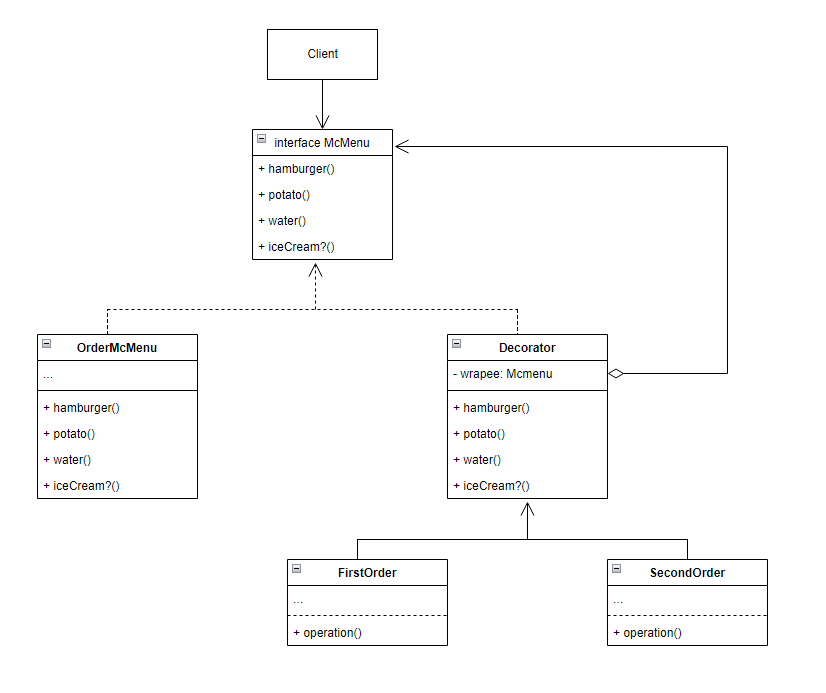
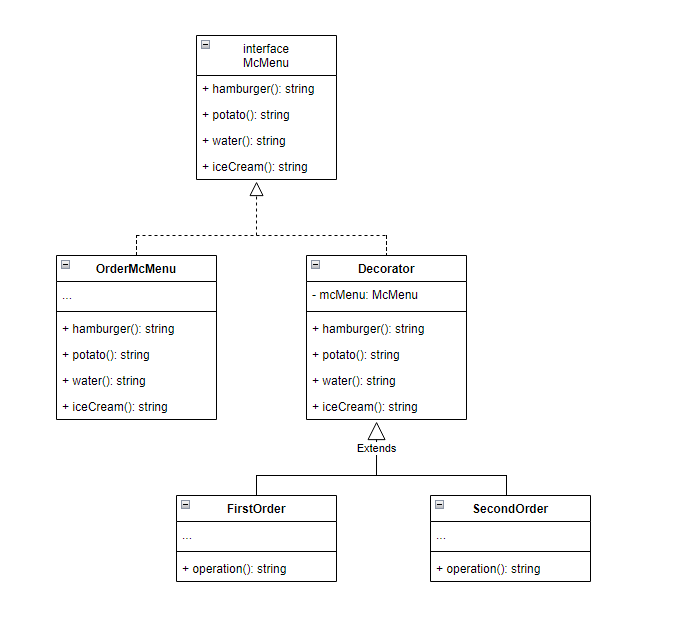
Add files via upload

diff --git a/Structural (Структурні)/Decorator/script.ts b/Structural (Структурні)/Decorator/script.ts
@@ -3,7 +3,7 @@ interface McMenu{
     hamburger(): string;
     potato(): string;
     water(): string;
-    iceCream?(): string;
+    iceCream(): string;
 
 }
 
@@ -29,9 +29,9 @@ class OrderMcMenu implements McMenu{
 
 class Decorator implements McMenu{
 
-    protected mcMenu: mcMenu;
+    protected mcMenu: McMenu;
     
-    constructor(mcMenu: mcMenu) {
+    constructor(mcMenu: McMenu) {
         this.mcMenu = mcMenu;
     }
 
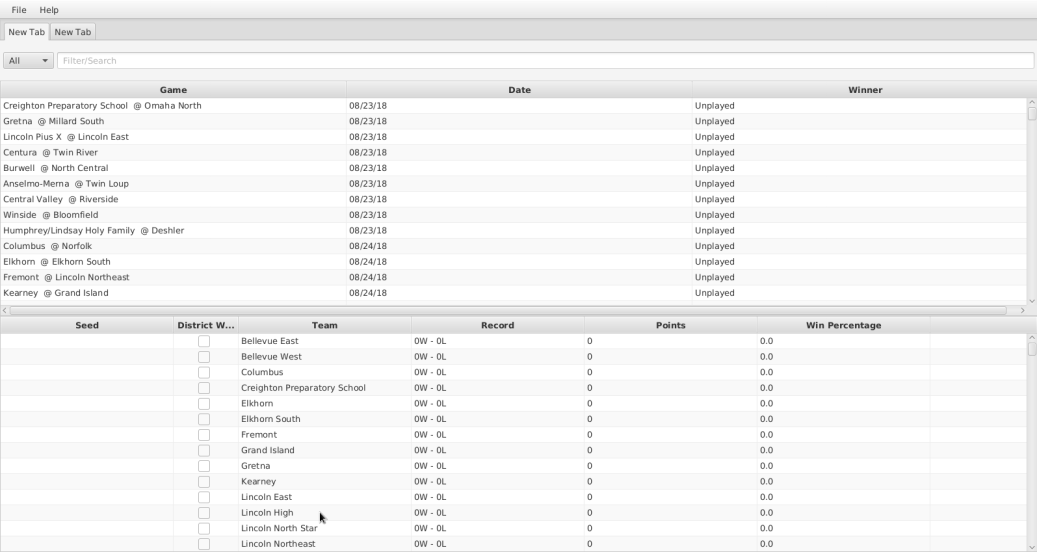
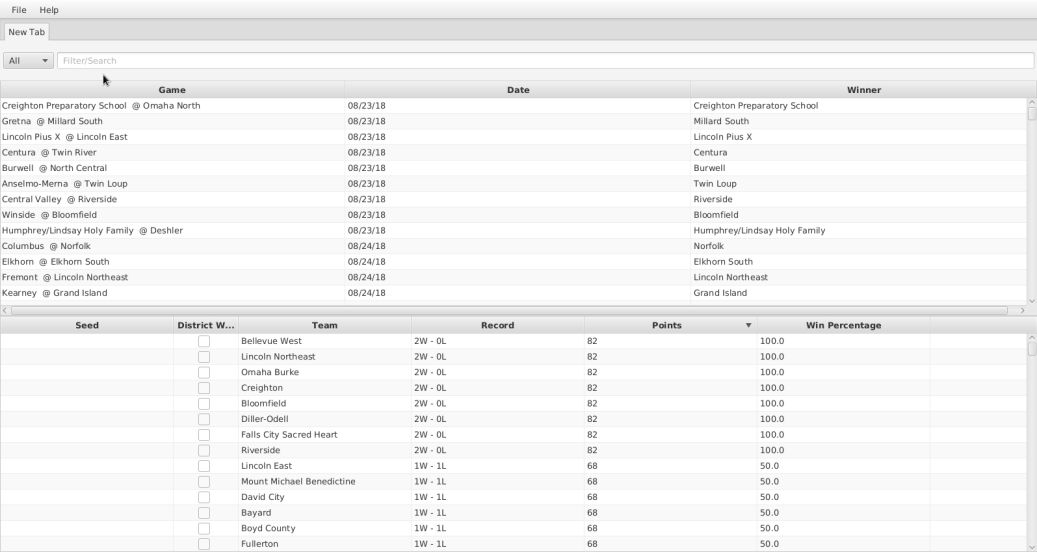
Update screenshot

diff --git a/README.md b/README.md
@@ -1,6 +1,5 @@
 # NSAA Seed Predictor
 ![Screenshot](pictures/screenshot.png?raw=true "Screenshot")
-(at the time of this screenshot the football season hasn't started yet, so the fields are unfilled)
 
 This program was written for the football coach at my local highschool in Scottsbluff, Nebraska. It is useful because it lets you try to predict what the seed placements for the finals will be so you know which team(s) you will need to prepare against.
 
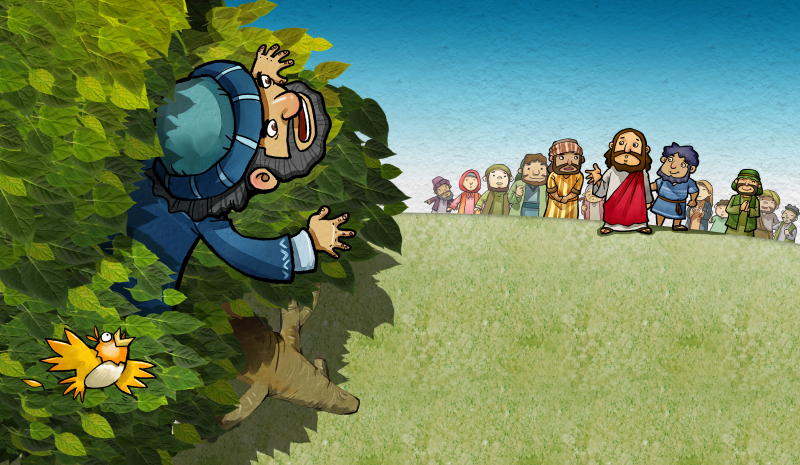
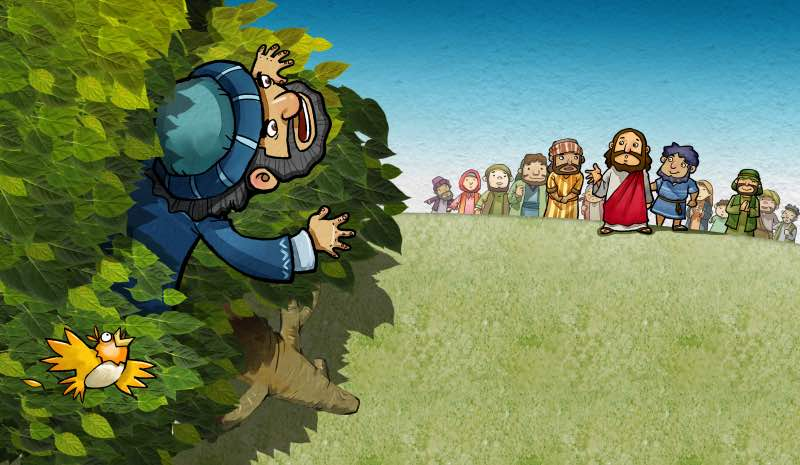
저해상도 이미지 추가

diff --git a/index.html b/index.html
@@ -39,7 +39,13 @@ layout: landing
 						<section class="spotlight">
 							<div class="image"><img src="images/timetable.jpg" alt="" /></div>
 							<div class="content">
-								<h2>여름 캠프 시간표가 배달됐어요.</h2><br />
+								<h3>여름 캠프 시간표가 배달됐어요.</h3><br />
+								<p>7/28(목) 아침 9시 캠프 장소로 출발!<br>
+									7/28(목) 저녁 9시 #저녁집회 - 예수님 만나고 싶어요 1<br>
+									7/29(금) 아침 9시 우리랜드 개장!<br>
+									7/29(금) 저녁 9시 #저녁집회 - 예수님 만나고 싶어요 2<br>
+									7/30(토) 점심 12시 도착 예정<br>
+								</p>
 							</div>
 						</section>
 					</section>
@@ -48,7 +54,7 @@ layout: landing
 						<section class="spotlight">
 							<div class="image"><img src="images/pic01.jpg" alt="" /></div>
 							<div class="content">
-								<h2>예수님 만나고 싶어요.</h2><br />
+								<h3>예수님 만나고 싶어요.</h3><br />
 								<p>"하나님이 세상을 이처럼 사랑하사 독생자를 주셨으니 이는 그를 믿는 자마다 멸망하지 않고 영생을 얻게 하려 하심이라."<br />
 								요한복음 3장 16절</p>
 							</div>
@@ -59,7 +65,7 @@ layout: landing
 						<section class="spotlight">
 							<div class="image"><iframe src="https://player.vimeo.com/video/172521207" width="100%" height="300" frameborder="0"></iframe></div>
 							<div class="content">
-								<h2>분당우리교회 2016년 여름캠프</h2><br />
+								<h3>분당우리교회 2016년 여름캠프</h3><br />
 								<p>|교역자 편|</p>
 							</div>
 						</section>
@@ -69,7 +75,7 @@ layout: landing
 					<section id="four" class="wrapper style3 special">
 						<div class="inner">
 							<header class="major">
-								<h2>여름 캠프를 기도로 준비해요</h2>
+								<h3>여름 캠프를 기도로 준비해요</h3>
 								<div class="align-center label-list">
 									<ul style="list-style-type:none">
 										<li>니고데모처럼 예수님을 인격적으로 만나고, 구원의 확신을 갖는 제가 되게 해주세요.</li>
━━━━━━━━━━━━━━━━━━━━
EXERCISE DESCRIPTION →
What lines above mention "image"? Copy each one.

TASK ANSWER →
 							<div class="image"><img src="images/timetable.jpg" alt="" /></div>
 							<div class="image"><img src="images/pic01.jpg" alt="" /></div>
 							<div class="image"><iframe src="https://player.vimeo.com/video/172521207" width="100%" height="300" frameborder="0"></iframe></div>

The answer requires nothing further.